To do:
Using the data beneath, show every line that includes the word "source".
►
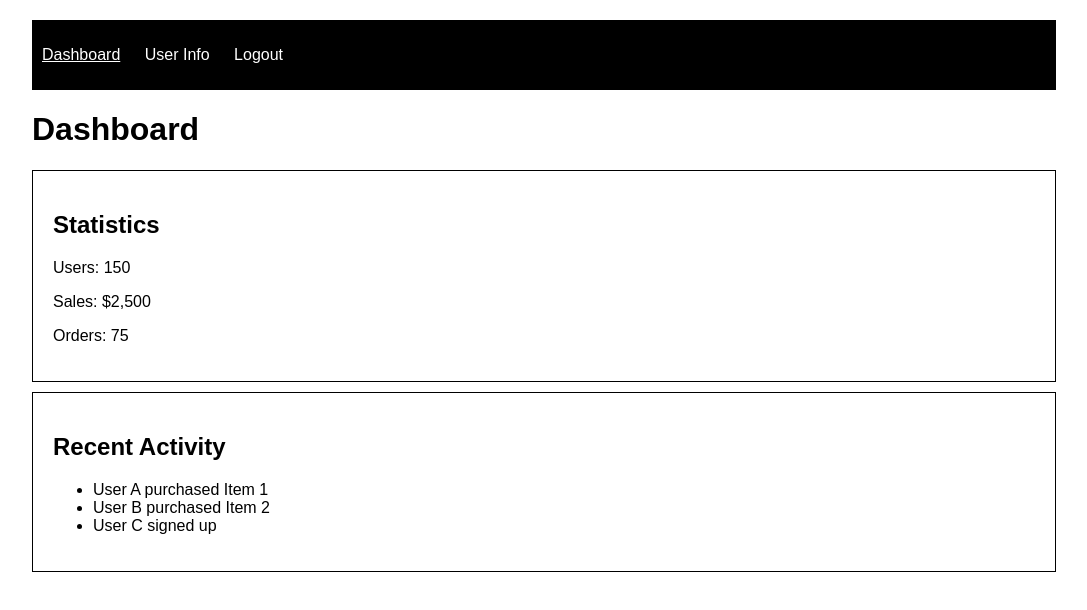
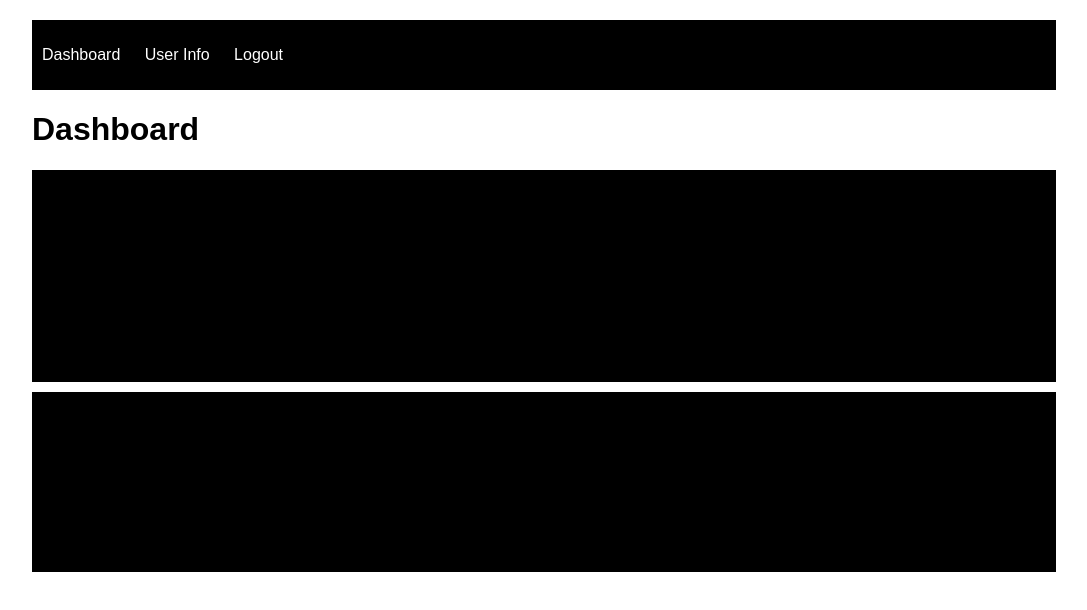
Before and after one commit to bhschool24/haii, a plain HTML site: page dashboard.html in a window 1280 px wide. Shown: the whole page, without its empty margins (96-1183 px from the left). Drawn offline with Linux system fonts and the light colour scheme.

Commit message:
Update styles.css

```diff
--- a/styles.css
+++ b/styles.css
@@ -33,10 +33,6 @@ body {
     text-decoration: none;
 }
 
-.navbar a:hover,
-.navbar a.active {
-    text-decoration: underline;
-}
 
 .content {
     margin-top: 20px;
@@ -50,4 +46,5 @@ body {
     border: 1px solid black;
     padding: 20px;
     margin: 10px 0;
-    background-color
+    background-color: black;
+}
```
◄
►
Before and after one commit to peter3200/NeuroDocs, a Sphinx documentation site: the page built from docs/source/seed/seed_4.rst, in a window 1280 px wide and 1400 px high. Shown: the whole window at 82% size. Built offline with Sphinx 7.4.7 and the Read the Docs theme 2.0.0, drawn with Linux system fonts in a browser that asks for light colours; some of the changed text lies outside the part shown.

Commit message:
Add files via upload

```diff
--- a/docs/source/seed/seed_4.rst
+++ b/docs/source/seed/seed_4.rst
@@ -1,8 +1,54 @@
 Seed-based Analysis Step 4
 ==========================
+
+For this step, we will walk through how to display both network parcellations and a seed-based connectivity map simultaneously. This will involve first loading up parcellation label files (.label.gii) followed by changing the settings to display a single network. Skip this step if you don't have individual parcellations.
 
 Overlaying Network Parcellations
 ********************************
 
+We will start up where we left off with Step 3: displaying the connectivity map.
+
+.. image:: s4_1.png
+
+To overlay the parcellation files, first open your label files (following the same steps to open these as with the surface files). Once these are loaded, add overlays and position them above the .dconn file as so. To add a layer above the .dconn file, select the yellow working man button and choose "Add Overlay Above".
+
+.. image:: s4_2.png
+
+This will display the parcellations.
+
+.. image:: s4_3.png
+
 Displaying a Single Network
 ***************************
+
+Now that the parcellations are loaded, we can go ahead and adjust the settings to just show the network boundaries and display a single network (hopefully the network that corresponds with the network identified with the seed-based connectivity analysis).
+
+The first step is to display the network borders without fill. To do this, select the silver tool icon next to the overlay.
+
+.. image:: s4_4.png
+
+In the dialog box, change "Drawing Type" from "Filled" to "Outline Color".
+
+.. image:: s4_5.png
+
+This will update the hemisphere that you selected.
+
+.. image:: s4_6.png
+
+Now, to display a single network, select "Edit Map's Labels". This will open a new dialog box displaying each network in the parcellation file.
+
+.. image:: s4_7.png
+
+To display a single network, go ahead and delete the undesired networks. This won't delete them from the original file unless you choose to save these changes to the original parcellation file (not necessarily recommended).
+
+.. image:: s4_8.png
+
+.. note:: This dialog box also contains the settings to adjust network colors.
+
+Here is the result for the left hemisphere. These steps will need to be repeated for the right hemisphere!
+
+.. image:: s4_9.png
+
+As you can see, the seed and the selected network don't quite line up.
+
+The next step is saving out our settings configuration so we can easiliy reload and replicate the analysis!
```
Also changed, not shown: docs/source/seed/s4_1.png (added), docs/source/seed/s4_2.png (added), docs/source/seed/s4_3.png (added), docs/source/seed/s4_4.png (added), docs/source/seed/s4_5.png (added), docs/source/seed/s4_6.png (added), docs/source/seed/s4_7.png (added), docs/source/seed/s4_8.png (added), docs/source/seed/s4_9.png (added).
◄
Written solution:
Before and after one commit to peter3200/NeuroDocs, a Sphinx documentation site: the page built from docs/source/seed/seed_4.rst, in a window 1280 px wide and 1400 px high. Shown: the whole window at 82% size. Built offline with Sphinx 7.4.7 and the Read the Docs theme 2.0.0, drawn with Linux system fonts in a browser that asks for light colours; some of the changed text lies outside the part shown.
--- a/docs/source/seed/seed_4.rst
+++ b/docs/source/seed/seed_4.rst
Also changed, not shown: docs/source/seed/s4_1.png (added), docs/source/seed/s4_2.png (added), docs/source/seed/s4_3.png (added), docs/source/seed/s4_4.png (added), docs/source/seed/s4_5.png (added), docs/source/seed/s4_6.png (added), docs/source/seed/s4_7.png (added), docs/source/seed/s4_8.png (added), docs/source/seed/s4_9.png (added).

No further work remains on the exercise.